The recent UK and now Europe-wide scandal over beef products that contained varied quantities of horse meat has slowly turned into a chorus of name-calling and finger pointing. And while the outrage simmers in the UK, where horse meat is generally considered a taboo it is the French who are traditional horse-meat eaters who are complaining the most about their ‘tainted’ frozen lasagne.
But where is all this hate coming from? Despite a lot of angry propaganda, and safety concerns raised over the initial state of the animals slaughtered, horsemeat is quite good for you.
Chewier and gamier than beef, horse has a dark reddish colour, not dissimilar to fresh steaks from an ethical producer like Mile High Steaks. It is not as different from beef as buffalo meat is and it actually gets better the older the animal is, as the meat tends to become tenderer with age. Furthermore, horsemeat is quite comparable in its nutritional value to beef. Gram for gram it has almost the same nutrient composition, caloric yield and fat content but it has nearly twice the quantity of iron. Indeed, in Hungary people are often advised to eat horsemeat as an easy way of combating anaemia.

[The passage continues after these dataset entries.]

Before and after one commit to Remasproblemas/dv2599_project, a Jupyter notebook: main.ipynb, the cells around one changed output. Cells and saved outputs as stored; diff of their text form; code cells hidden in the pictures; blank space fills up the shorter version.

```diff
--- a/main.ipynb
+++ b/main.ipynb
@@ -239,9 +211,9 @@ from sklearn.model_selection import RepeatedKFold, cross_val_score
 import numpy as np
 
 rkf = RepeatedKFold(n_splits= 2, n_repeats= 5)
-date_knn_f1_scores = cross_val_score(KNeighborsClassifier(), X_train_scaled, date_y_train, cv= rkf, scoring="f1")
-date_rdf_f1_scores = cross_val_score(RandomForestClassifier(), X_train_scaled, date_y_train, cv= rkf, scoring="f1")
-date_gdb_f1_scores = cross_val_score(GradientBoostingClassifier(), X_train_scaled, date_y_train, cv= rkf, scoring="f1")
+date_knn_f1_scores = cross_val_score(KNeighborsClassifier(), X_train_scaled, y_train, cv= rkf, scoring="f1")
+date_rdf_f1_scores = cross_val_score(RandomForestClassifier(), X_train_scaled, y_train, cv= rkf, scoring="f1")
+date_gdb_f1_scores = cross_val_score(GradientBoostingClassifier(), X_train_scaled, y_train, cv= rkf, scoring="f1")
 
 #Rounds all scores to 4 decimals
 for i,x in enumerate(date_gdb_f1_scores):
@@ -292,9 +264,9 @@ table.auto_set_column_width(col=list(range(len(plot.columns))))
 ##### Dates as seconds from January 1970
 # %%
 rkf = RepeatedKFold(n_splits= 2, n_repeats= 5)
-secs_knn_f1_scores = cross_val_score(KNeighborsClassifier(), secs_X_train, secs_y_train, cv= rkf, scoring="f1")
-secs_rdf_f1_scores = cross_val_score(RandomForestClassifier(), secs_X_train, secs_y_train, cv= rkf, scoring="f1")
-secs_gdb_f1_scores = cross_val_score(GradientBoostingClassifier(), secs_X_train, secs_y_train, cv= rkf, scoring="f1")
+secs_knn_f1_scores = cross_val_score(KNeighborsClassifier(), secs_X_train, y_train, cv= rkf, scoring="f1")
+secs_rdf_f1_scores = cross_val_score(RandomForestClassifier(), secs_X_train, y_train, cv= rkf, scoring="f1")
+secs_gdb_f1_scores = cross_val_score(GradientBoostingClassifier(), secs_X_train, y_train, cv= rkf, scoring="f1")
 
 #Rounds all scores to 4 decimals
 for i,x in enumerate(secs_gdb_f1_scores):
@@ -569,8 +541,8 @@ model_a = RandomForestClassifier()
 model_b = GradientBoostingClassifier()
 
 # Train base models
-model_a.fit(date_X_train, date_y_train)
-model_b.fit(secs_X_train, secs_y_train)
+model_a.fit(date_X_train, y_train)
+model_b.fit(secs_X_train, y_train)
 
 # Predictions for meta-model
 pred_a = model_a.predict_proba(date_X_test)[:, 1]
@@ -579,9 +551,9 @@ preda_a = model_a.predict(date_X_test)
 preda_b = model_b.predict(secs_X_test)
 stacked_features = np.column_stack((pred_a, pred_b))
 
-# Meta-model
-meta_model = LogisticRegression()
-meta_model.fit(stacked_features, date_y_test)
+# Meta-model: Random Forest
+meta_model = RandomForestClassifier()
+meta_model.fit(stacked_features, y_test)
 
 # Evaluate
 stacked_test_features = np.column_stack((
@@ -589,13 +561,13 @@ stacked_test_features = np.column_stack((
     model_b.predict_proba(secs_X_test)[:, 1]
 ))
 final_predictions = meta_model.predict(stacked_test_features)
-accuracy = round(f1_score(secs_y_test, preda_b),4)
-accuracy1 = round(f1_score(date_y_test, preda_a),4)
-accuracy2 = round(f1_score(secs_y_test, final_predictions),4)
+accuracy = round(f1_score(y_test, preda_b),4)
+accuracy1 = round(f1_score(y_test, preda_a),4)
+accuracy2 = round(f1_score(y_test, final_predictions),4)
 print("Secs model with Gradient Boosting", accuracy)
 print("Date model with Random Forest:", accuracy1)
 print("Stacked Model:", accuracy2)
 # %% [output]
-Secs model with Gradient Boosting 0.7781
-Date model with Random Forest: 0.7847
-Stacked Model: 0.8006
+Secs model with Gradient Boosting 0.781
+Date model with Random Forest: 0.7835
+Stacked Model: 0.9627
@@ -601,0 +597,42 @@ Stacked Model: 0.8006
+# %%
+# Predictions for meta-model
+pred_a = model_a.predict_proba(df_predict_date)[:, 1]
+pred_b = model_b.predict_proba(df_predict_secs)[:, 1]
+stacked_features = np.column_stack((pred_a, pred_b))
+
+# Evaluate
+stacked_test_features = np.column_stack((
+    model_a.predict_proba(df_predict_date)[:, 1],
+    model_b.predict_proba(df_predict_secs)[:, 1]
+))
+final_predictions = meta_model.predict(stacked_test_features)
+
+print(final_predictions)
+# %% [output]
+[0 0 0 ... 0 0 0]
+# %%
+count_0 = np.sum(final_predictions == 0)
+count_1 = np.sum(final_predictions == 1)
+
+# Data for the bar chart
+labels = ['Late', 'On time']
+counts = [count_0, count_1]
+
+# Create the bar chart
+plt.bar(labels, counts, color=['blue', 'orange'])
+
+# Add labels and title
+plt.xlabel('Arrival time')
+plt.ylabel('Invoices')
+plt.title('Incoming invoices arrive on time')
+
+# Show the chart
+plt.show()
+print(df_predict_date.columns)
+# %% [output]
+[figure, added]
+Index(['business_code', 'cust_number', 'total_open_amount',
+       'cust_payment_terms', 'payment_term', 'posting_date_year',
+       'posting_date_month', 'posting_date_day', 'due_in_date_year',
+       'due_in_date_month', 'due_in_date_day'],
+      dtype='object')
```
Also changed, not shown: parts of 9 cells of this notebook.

Hungary isn’t the only country that has a taste for horse. All around Europe horsemeat is eaten as ‘the other red meat’. The French consider it a delicacy and it is sold at specialised butcher’s shops, particularly in the south of France. The Germans use horsemeat in one of the variations on Sauerbraten, a popular pot roast usually served with mash or dumplings. Italians are also great fans of the meat, especially in a cured form as bresaola or in pastissadas. The Japanese are huge fans of the stuff which is eaten raw with ginger and soy sauce as a form of horse sashimi. Even Britain, where the eating of horsemeat is more or less a cultural taboo has embraced it several times in the past in times of food insecurity.
There are larger issues at stake in the entire scandal than whether or not horsemeat is good for you and whether Britons will eat it. The implications range from the criminal, if the horsemeat was indeed added on purpose to increase profit margins, to the economic. Beef is not easy nor cheap to produce and the only way to keep prices ridiculously low is by cutting corners a lot. Organic beef might not be for everybody but 1$ burger patties are likely as close to unfit for human consumption as you can get within the boundaries of the law, even without the horsemeat in them!
One thing is becoming increasingly certain though: with rising food prices, dollar menu McDoubles and cheap ‘mystery beef’ burgers are on their way out. Will this make the world a better place? Probably not, but it might make a lot of people start eating healthier and questioning just what is in their food.